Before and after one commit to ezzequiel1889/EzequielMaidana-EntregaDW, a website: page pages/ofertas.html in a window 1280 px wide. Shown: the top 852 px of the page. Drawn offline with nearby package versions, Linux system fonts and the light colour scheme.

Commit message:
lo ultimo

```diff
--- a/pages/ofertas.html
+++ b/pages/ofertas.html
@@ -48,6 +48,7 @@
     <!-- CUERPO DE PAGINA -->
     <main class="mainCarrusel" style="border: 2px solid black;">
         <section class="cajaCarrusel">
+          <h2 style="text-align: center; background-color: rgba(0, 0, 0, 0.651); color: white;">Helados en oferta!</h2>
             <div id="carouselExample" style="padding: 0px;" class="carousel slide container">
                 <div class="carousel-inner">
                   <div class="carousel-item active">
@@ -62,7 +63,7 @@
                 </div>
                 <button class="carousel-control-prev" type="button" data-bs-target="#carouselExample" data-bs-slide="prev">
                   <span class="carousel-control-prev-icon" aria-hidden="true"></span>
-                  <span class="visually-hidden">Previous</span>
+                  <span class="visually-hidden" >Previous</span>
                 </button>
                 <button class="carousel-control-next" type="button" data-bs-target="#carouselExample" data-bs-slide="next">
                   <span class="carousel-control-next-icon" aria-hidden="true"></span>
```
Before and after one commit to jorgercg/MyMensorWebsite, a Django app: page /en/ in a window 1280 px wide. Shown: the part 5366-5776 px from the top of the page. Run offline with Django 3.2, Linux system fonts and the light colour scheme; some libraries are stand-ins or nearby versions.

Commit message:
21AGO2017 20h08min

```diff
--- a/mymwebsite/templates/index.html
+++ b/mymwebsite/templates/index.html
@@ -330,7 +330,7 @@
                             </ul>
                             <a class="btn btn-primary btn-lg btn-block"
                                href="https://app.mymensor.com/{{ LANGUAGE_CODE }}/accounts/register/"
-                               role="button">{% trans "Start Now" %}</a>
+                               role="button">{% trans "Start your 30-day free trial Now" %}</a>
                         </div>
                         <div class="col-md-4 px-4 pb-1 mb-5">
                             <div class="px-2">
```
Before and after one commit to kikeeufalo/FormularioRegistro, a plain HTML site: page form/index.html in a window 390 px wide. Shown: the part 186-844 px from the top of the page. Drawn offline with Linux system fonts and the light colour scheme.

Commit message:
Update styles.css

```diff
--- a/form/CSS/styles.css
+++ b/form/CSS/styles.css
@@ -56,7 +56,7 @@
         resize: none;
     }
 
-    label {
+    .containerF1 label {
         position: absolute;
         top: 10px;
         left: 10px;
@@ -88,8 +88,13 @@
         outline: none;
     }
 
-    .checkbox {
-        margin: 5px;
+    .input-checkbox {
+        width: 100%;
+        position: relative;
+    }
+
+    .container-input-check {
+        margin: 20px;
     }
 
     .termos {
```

——————

Aim of the exercise | Set every line of the listing down word for word.

Solution below |
Before and after one commit to ezzequiel1889/EzequielMaidana-EntregaDW, a website: page pages/ofertas.html in a window 1280 px wide. Shown: the top 852 px of the page. Drawn offline with nearby package versions, Linux system fonts and the light colour scheme.

Commit message:
lo ultimo

```diff
--- a/pages/ofertas.html
+++ b/pages/ofertas.html
@@ -48,6 +48,7 @@
     <!-- CUERPO DE PAGINA -->
     <main class="mainCarrusel" style="border: 2px solid black;">
         <section class="cajaCarrusel">
+          <h2 style="text-align: center; background-color: rgba(0, 0, 0, 0.651); color: white;">Helados en oferta!</h2>
             <div id="carouselExample" style="padding: 0px;" class="carousel slide container">
                 <div class="carousel-inner">
                   <div class="carousel-item active">
@@ -62,7 +63,7 @@
                 </div>
                 <button class="carousel-control-prev" type="button" data-bs-target="#carouselExample" data-bs-slide="prev">
                   <span class="carousel-control-prev-icon" aria-hidden="true"></span>
-                  <span class="visually-hidden">Previous</span>
+                  <span class="visually-hidden" >Previous</span>
                 </button>
                 <button class="carousel-control-next" type="button" data-bs-target="#carouselExample" data-bs-slide="next">
                   <span class="carousel-control-next-icon" aria-hidden="true"></span>
```
Before and after one commit to jorgercg/MyMensorWebsite, a Django app: page /en/ in a window 1280 px wide. Shown: the part 5366-5776 px from the top of the page. Run offline with Django 3.2, Linux system fonts and the light colour scheme; some libraries are stand-ins or nearby versions.

Commit message:
21AGO2017 20h08min

```diff
--- a/mymwebsite/templates/index.html
+++ b/mymwebsite/templates/index.html
@@ -330,7 +330,7 @@
                             </ul>
                             <a class="btn btn-primary btn-lg btn-block"
                                href="https://app.mymensor.com/{{ LANGUAGE_CODE }}/accounts/register/"
-                               role="button">{% trans "Start Now" %}</a>
+                               role="button">{% trans "Start your 30-day free trial Now" %}</a>
                         </div>
                         <div class="col-md-4 px-4 pb-1 mb-5">
                             <div class="px-2">
```
Before and after one commit to kikeeufalo/FormularioRegistro, a plain HTML site: page form/index.html in a window 390 px wide. Shown: the part 186-844 px from the top of the page. Drawn offline with Linux system fonts and the light colour scheme.

Commit message:
Update styles.css

```diff
--- a/form/CSS/styles.css
+++ b/form/CSS/styles.css
@@ -56,7 +56,7 @@
         resize: none;
     }
 
-    label {
+    .containerF1 label {
         position: absolute;
         top: 10px;
         left: 10px;
@@ -88,8 +88,13 @@
         outline: none;
     }
 
-    .checkbox {
-        margin: 5px;
+    .input-checkbox {
+        width: 100%;
+        position: relative;
+    }
+
+    .container-input-check {
+        margin: 20px;
     }
 
     .termos {
```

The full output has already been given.